For each line in the records, produce an exact copy.

Saved data entries
*** Block opens ***

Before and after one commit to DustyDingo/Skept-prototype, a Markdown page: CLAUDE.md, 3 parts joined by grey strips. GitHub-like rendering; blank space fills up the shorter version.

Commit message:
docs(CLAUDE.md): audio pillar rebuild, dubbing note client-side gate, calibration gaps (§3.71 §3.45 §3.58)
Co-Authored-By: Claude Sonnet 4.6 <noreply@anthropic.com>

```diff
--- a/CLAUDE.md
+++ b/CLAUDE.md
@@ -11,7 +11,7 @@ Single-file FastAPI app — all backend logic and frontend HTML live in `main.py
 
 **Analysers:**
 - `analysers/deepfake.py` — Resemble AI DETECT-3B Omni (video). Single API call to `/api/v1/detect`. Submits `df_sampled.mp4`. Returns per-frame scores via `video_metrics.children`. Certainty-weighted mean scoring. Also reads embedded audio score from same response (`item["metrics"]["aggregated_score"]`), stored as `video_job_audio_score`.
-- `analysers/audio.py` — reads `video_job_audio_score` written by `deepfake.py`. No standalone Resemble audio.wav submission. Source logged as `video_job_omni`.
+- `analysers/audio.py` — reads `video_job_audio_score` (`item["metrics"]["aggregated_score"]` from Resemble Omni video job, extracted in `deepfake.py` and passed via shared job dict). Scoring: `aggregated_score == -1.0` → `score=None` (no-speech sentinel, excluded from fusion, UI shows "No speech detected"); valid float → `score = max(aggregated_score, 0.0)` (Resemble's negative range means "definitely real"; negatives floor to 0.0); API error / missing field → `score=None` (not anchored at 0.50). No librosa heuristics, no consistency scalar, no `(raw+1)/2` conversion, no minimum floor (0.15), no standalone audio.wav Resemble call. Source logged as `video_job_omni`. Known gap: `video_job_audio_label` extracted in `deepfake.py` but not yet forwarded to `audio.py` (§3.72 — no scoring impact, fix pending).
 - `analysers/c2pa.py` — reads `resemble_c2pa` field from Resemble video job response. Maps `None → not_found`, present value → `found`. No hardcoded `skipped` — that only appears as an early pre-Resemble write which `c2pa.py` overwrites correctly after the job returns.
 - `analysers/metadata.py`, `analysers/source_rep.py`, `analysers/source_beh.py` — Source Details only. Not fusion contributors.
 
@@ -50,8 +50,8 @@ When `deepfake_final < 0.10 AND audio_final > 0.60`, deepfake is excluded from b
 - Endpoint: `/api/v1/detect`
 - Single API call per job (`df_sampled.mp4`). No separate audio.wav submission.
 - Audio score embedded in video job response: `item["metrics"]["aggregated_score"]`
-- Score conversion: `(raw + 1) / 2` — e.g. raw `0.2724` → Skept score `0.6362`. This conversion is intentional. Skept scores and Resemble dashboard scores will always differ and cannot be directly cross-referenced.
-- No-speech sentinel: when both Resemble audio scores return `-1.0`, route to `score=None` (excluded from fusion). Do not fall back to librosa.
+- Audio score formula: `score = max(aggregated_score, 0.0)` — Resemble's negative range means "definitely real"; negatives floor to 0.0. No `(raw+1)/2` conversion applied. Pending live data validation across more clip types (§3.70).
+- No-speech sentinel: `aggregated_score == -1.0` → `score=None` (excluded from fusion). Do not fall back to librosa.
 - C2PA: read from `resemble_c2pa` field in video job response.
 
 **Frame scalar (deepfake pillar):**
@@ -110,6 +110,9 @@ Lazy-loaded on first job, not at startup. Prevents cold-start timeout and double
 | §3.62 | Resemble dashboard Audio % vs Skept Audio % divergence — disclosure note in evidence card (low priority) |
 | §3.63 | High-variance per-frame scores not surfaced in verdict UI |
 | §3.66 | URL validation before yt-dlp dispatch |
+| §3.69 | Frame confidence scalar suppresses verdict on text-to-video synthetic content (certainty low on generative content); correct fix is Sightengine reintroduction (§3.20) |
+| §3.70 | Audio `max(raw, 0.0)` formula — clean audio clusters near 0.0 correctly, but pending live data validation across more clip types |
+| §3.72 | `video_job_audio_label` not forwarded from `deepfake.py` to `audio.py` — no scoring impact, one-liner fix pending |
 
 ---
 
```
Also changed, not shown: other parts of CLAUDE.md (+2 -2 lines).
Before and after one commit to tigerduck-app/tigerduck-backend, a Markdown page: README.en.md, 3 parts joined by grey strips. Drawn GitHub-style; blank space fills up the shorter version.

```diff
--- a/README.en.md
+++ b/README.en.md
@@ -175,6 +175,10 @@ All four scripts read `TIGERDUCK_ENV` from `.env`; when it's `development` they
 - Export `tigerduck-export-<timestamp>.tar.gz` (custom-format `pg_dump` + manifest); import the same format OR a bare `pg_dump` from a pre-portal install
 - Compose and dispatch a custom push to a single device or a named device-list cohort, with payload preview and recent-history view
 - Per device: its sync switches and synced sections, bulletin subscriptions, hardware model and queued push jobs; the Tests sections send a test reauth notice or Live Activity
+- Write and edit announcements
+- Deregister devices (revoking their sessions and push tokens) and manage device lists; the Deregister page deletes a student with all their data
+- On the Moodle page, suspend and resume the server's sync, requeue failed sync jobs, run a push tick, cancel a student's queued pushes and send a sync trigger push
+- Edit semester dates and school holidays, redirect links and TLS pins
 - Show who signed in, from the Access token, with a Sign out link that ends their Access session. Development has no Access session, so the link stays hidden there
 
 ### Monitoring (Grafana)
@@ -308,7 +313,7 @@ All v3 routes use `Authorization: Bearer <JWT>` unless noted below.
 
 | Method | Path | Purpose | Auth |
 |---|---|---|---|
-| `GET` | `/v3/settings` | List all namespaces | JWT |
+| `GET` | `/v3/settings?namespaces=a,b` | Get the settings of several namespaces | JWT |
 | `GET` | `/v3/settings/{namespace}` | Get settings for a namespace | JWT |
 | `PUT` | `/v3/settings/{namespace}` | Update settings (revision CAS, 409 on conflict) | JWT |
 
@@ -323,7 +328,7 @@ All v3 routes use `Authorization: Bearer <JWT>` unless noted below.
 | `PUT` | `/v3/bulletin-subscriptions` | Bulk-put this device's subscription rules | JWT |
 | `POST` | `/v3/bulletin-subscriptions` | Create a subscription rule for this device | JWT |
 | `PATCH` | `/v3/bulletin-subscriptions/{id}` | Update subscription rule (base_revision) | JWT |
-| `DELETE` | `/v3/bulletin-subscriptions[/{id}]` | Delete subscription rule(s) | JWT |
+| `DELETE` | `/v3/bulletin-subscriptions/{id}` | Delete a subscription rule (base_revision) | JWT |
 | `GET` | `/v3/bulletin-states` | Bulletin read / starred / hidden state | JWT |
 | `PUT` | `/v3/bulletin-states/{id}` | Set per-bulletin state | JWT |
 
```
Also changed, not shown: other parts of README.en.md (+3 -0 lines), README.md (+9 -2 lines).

*** Block closes ***

(Solution below):
Before and after one commit to DustyDingo/Skept-prototype, a Markdown page: CLAUDE.md, 3 parts joined by grey strips. GitHub-like rendering; blank space fills up the shorter version.

Commit message:
docs(CLAUDE.md): audio pillar rebuild, dubbing note client-side gate, calibration gaps (§3.71 §3.45 §3.58)
Co-Authored-By: Claude Sonnet 4.6 <noreply@anthropic.com>

```diff
--- a/CLAUDE.md
+++ b/CLAUDE.md
@@ -11,7 +11,7 @@ Single-file FastAPI app — all backend logic and frontend HTML live in `main.py
 
 **Analysers:**
 - `analysers/deepfake.py` — Resemble AI DETECT-3B Omni (video). Single API call to `/api/v1/detect`. Submits `df_sampled.mp4`. Returns per-frame scores via `video_metrics.children`. Certainty-weighted mean scoring. Also reads embedded audio score from same response (`item["metrics"]["aggregated_score"]`), stored as `video_job_audio_score`.
-- `analysers/audio.py` — reads `video_job_audio_score` written by `deepfake.py`. No standalone Resemble audio.wav submission. Source logged as `video_job_omni`.
+- `analysers/audio.py` — reads `video_job_audio_score` (`item["metrics"]["aggregated_score"]` from Resemble Omni video job, extracted in `deepfake.py` and passed via shared job dict). Scoring: `aggregated_score == -1.0` → `score=None` (no-speech sentinel, excluded from fusion, UI shows "No speech detected"); valid float → `score = max(aggregated_score, 0.0)` (Resemble's negative range means "definitely real"; negatives floor to 0.0); API error / missing field → `score=None` (not anchored at 0.50). No librosa heuristics, no consistency scalar, no `(raw+1)/2` conversion, no minimum floor (0.15), no standalone audio.wav Resemble call. Source logged as `video_job_omni`. Known gap: `video_job_audio_label` extracted in `deepfake.py` but not yet forwarded to `audio.py` (§3.72 — no scoring impact, fix pending).
 - `analysers/c2pa.py` — reads `resemble_c2pa` field from Resemble video job response. Maps `None → not_found`, present value → `found`. No hardcoded `skipped` — that only appears as an early pre-Resemble write which `c2pa.py` overwrites correctly after the job returns.
 - `analysers/metadata.py`, `analysers/source_rep.py`, `analysers/source_beh.py` — Source Details only. Not fusion contributors.
 
@@ -50,8 +50,8 @@ When `deepfake_final < 0.10 AND audio_final > 0.60`, deepfake is excluded from b
 - Endpoint: `/api/v1/detect`
 - Single API call per job (`df_sampled.mp4`). No separate audio.wav submission.
 - Audio score embedded in video job response: `item["metrics"]["aggregated_score"]`
-- Score conversion: `(raw + 1) / 2` — e.g. raw `0.2724` → Skept score `0.6362`. This conversion is intentional. Skept scores and Resemble dashboard scores will always differ and cannot be directly cross-referenced.
-- No-speech sentinel: when both Resemble audio scores return `-1.0`, route to `score=None` (excluded from fusion). Do not fall back to librosa.
+- Audio score formula: `score = max(aggregated_score, 0.0)` — Resemble's negative range means "definitely real"; negatives floor to 0.0. No `(raw+1)/2` conversion applied. Pending live data validation across more clip types (§3.70).
+- No-speech sentinel: `aggregated_score == -1.0` → `score=None` (excluded from fusion). Do not fall back to librosa.
 - C2PA: read from `resemble_c2pa` field in video job response.
 
 **Frame scalar (deepfake pillar):**
@@ -110,6 +110,9 @@ Lazy-loaded on first job, not at startup. Prevents cold-start timeout and double
 | §3.62 | Resemble dashboard Audio % vs Skept Audio % divergence — disclosure note in evidence card (low priority) |
 | §3.63 | High-variance per-frame scores not surfaced in verdict UI |
 | §3.66 | URL validation before yt-dlp dispatch |
+| §3.69 | Frame confidence scalar suppresses verdict on text-to-video synthetic content (certainty low on generative content); correct fix is Sightengine reintroduction (§3.20) |
+| §3.70 | Audio `max(raw, 0.0)` formula — clean audio clusters near 0.0 correctly, but pending live data validation across more clip types |
+| §3.72 | `video_job_audio_label` not forwarded from `deepfake.py` to `audio.py` — no scoring impact, one-liner fix pending |
 
 ---
 
```
Also changed, not shown: other parts of CLAUDE.md (+2 -2 lines).
Before and after one commit to tigerduck-app/tigerduck-backend, a Markdown page: README.en.md, 3 parts joined by grey strips. Drawn GitHub-style; blank space fills up the shorter version.

```diff
--- a/README.en.md
+++ b/README.en.md
@@ -175,6 +175,10 @@ All four scripts read `TIGERDUCK_ENV` from `.env`; when it's `development` they
 - Export `tigerduck-export-<timestamp>.tar.gz` (custom-format `pg_dump` + manifest); import the same format OR a bare `pg_dump` from a pre-portal install
 - Compose and dispatch a custom push to a single device or a named device-list cohort, with payload preview and recent-history view
 - Per device: its sync switches and synced sections, bulletin subscriptions, hardware model and queued push jobs; the Tests sections send a test reauth notice or Live Activity
+- Write and edit announcements
+- Deregister devices (revoking their sessions and push tokens) and manage device lists; the Deregister page deletes a student with all their data
+- On the Moodle page, suspend and resume the server's sync, requeue failed sync jobs, run a push tick, cancel a student's queued pushes and send a sync trigger push
+- Edit semester dates and school holidays, redirect links and TLS pins
 - Show who signed in, from the Access token, with a Sign out link that ends their Access session. Development has no Access session, so the link stays hidden there
 
 ### Monitoring (Grafana)
@@ -308,7 +313,7 @@ All v3 routes use `Authorization: Bearer <JWT>` unless noted below.
 
 | Method | Path | Purpose | Auth |
 |---|---|---|---|
-| `GET` | `/v3/settings` | List all namespaces | JWT |
+| `GET` | `/v3/settings?namespaces=a,b` | Get the settings of several namespaces | JWT |
 | `GET` | `/v3/settings/{namespace}` | Get settings for a namespace | JWT |
 | `PUT` | `/v3/settings/{namespace}` | Update settings (revision CAS, 409 on conflict) | JWT |
 
@@ -323,7 +328,7 @@ All v3 routes use `Authorization: Bearer <JWT>` unless noted below.
 | `PUT` | `/v3/bulletin-subscriptions` | Bulk-put this device's subscription rules | JWT |
 | `POST` | `/v3/bulletin-subscriptions` | Create a subscription rule for this device | JWT |
 | `PATCH` | `/v3/bulletin-subscriptions/{id}` | Update subscription rule (base_revision) | JWT |
-| `DELETE` | `/v3/bulletin-subscriptions[/{id}]` | Delete subscription rule(s) | JWT |
+| `DELETE` | `/v3/bulletin-subscriptions/{id}` | Delete a subscription rule (base_revision) | JWT |
 | `GET` | `/v3/bulletin-states` | Bulletin read / starred / hidden state | JWT |
 | `PUT` | `/v3/bulletin-states/{id}` | Set per-bulletin state | JWT |
 
```
Also changed, not shown: other parts of README.en.md (+3 -0 lines), README.md (+9 -2 lines).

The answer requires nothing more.